I agree with nearly everything Martin Davies says. He has written an elegant and highly informative analysis of recent philosophical debates about the mind–brain relation. I particularly enjoyed Davies’ discussion of B.A. Farrell, his precursor in the Oxford Wilde Readership (now Professorship) in Mental Philosophy. It is intriguing to see how closely Farrell anticipated many of the moves made by more recent ‘type-A’ physicalists who seek to show that, upon analysis, claims about conscious states turn out to (...) be nothing more than complex third-personal claims about internal and external behaviour. Davies is also exemplary in his even-handed treatment of those contemporary ‘type-B’ physicalists who have turned away from the neo-logical-behaviourism of Farrell and his ilk. Davies explains how type-B physicalists recognize distinctive subjective ‘phenomenal concepts’ for thinking about conscious states and so deny that phenomenal claims can be deduced a priori from behavioural or other third-personal claims. However, type-B physicalists do not accept that these subjective phenomenal concepts refer to any distinct non-material reality. In their view, phenomenal concepts and third-personal scientific concepts are simply another example of the familiar circumstance where we have two different ways of referring to a single reality. Since I am persuaded by pretty much all Davies says about these matters, I shall not comment substantially on the dialectical points he covers. Instead I want to raise two rather wider issues. The first is the set of ideas associated with the phrase ‘the explanatory gap’. Davies specifies that he is using this phrase in a specific technical sense. But the phrase has further connotations, and this can lead to a distorted appreciation of the philosophical issues. The second issue is the methodological implications of the philosophical debate. I shall argue that the philosophical issues addressed by Davies suggest that there are unexpected limitations on what empirical brain research can achieve.. (shrink)

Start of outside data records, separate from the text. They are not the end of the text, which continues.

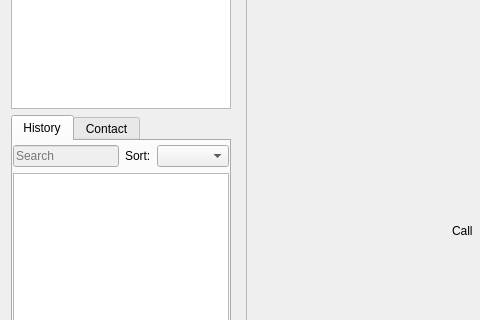
Old version of the form callwidget.ui in the repository savoirfairelinux/jami-client-windows; both pictures show x 0 to 480 and y 206 to 526 of the 700 by 711 pixel window.
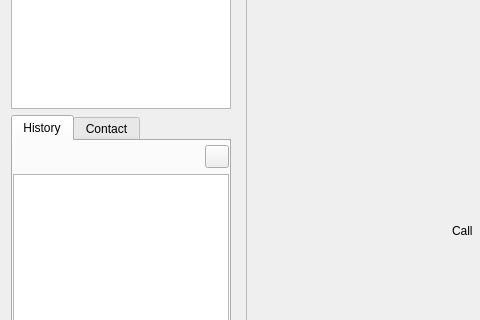
New version of the form. Icons and pictures are not drawn. Custom widgets are drawn as their Qt base class.

Commit message:
history: removed sort combobox
Removed sort combobox, replaced it by a toolbutton
sorting by date in ascending or descending order that seems
the only helpful one at the moment.

Refs #74271

What changed in the file:
```diff
--- a/callwidget.ui
+++ b/callwidget.ui
@@ -104,33 +104,27 @@
            </property>
            <item>
             <layout class="QHBoxLayout" name="horizontalLayout_4">
-             <property name="topMargin">
-              <number>0</number>
-             </property>
              <item>
-              <widget class="QLineEdit" name="lineEdit">
-               <property name="enabled">
-                <bool>false</bool>
+              <spacer name="horizontalSpacer">
+               <property name="orientation">
+                <enum>Qt::Horizontal</enum>
                </property>
-               <property name="placeholderText">
-                <string>Search</string>
+               <property name="sizeHint" stdset="0">
+                <size>
+                 <width>40</width>
+                 <height>20</height>
+                </size>
                </property>
-               <property name="clearButtonEnabled">
-                <bool>true</bool>
-               </property>
-              </widget>
+              </spacer>
              </item>
              <item>
-              <widget class="QLabel" name="label">
+              <widget class="QToolButton" name="sortToolButton">
                <property name="text">
-                <string>Sort:</string>
+                <string/>
                </property>
-              </widget>
-             </item>
-             <item>
-              <widget class="QComboBox" name="sortComboBox">
-               <property name="layoutDirection">
-                <enum>Qt::LeftToRight</enum>
+               <property name="icon">
+                <iconset resource="ressources.qrc">
+                 <normaloff>:/images/sort-ascending.png</normaloff>:/images/sort-ascending.png</iconset>
                </property>
               </widget>
              </item>
```
The commit also changes 5 other files.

Farrell, B. A. The criteria for a psycho-analytic interpretation.--Gardiner, P. Error, faith, and self-deception.--Cohen, G. A. Beliefs and roles.--Deutsch, J. A. The structural basis of behaviour.--Hampshire, S. Feeling and expression.--Putnam, H. The mental life of some machines.--Davidson, D. Psychology as philosophy.--Nagel, T. Brain bisection and the unity of consciousness.--Williams, B. The self and the future.--Parfit, D. Personal identity.
John Dewey and the spirit of pragmatism, by H. M. Kallen.--Dewey and art, by I. Edman.--Instrumantalism and the history of philosophy, by G. Boas.--Culture and personality, by L. K. Frank.--Social inquiry and social doctrine, by H. L. Friess.--Dewey's theories of legal reasoning and valuation, by S. Ratner.--John Dewey and education, by J. L. Childs.--Dewey's revision of Jefferson, by M. R. Konvitz.--Laity and prelacy in American democracy, by H. W. Schneider.--Organized labor and the Dewey philosophy, by M. Starr.--The desirable and emotive (...) in Dewey's ethics, by S. Hook.--John Dewey's theory of inquiry, by F. Kaufman.--Dewey's theory of natural science, by E. Nagel.--Concerning a certain Deweyan conception of metaphysics, by A. Hofstadter.--Dewey's theory of language and meaning, by P. D. Wienpahl.--Language, rules, and behavior, by W. Sellars.--The analytic and the synthetic: an untenable dualism, by M. G. White.--John Dewey and Karl Marx, by J. Cork.--Dewey in Mexico, by J. T. Farrell. (shrink)